Your instructions: Output all records exactly, with no images.

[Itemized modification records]

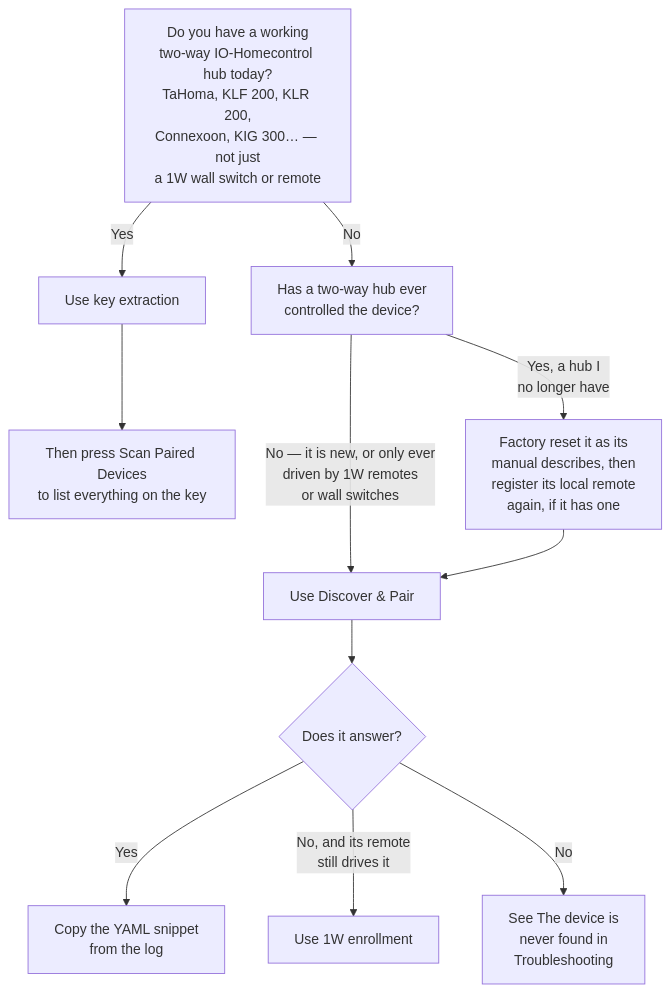
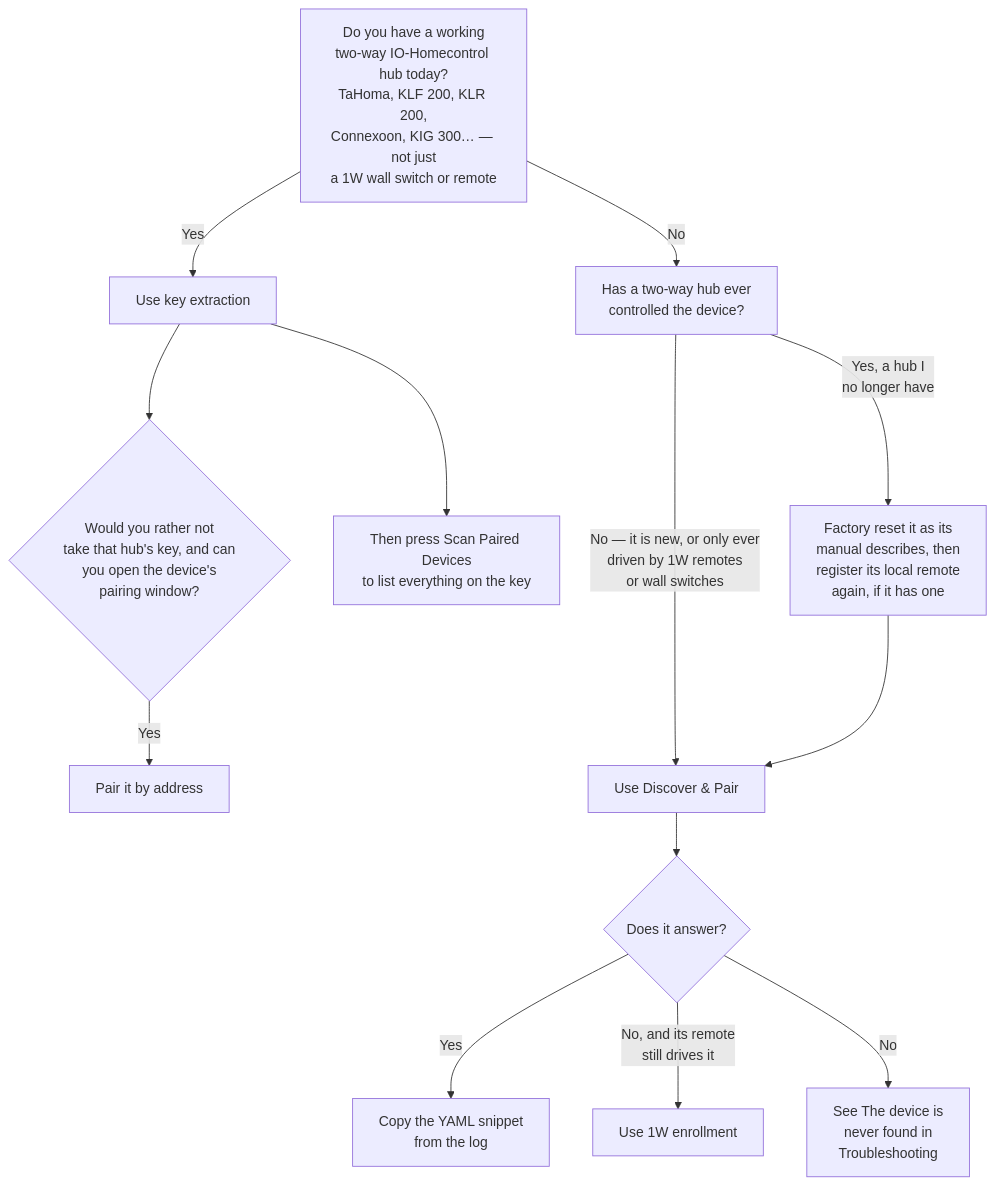
Before and after one commit to laberning/home_io_control: the diagram in docs/pairing.md, drawn with Mermaid. The commit also changed other lines of this file and 13 other files, not shown here.

First line of the commit message:
fix(pairing): keep the last pairing result when pair_device refuses

````diff
--- a/docs/pairing.md
+++ b/docs/pairing.md
@@ -17,13 +17,15 @@
 ```mermaid
 flowchart TD
     A[Do you have a working<br/>two-way IO-Homecontrol hub today?<br/>TaHoma, KLF 200, KLR 200,<br/>Connexoon, KIG 300… — not just<br/>a 1W wall switch or remote] -->|Yes| B[Use key extraction]
+    B --> K{Would you rather not<br/>take that hub's key, and can<br/>you open the device's<br/>pairing window?}
+    K -->|Yes| L[Pair it by address]
     A -->|No| C[Has a two-way hub ever<br/>controlled the device?]
     C -->|No — it is new, or only ever<br/>driven by 1W remotes<br/>or wall switches| D[Use Discover &amp; Pair]
     C -->|Yes, a hub I<br/>no longer have| E[Factory reset it as its<br/>manual describes, then<br/>register its local remote<br/>again, if it has one]
     E --> D
     D --> F{Does it answer?}
     F -->|Yes| I[Copy the YAML snippet<br/>from the log]
     F -->|No, and its remote<br/>still drives it| J[Use 1W enrollment]
     F -->|No| G[See The device is<br/>never found in<br/>Troubleshooting]
     B --> H[Then press Scan Paired Devices<br/>to list everything on the key]
 ```
````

Solution to the problem:
Before and after one commit to laberning/home_io_control: the diagram in docs/pairing.md, drawn with Mermaid. The commit also changed other lines of this file and 13 other files, not shown here.

First line of the commit message:
fix(pairing): keep the last pairing result when pair_device refuses

````diff
--- a/docs/pairing.md
+++ b/docs/pairing.md
@@ -17,13 +17,15 @@
 ```mermaid
 flowchart TD
     A[Do you have a working<br/>two-way IO-Homecontrol hub today?<br/>TaHoma, KLF 200, KLR 200,<br/>Connexoon, KIG 300… — not just<br/>a 1W wall switch or remote] -->|Yes| B[Use key extraction]
+    B --> K{Would you rather not<br/>take that hub's key, and can<br/>you open the device's<br/>pairing window?}
+    K -->|Yes| L[Pair it by address]
     A -->|No| C[Has a two-way hub ever<br/>controlled the device?]
     C -->|No — it is new, or only ever<br/>driven by 1W remotes<br/>or wall switches| D[Use Discover &amp; Pair]
     C -->|Yes, a hub I<br/>no longer have| E[Factory reset it as its<br/>manual describes, then<br/>register its local remote<br/>again, if it has one]
     E --> D
     D --> F{Does it answer?}
     F -->|Yes| I[Copy the YAML snippet<br/>from the log]
     F -->|No, and its remote<br/>still drives it| J[Use 1W enrollment]
     F -->|No| G[See The device is<br/>never found in<br/>Troubleshooting]
     B --> H[Then press Scan Paired Devices<br/>to list everything on the key]
 ```
````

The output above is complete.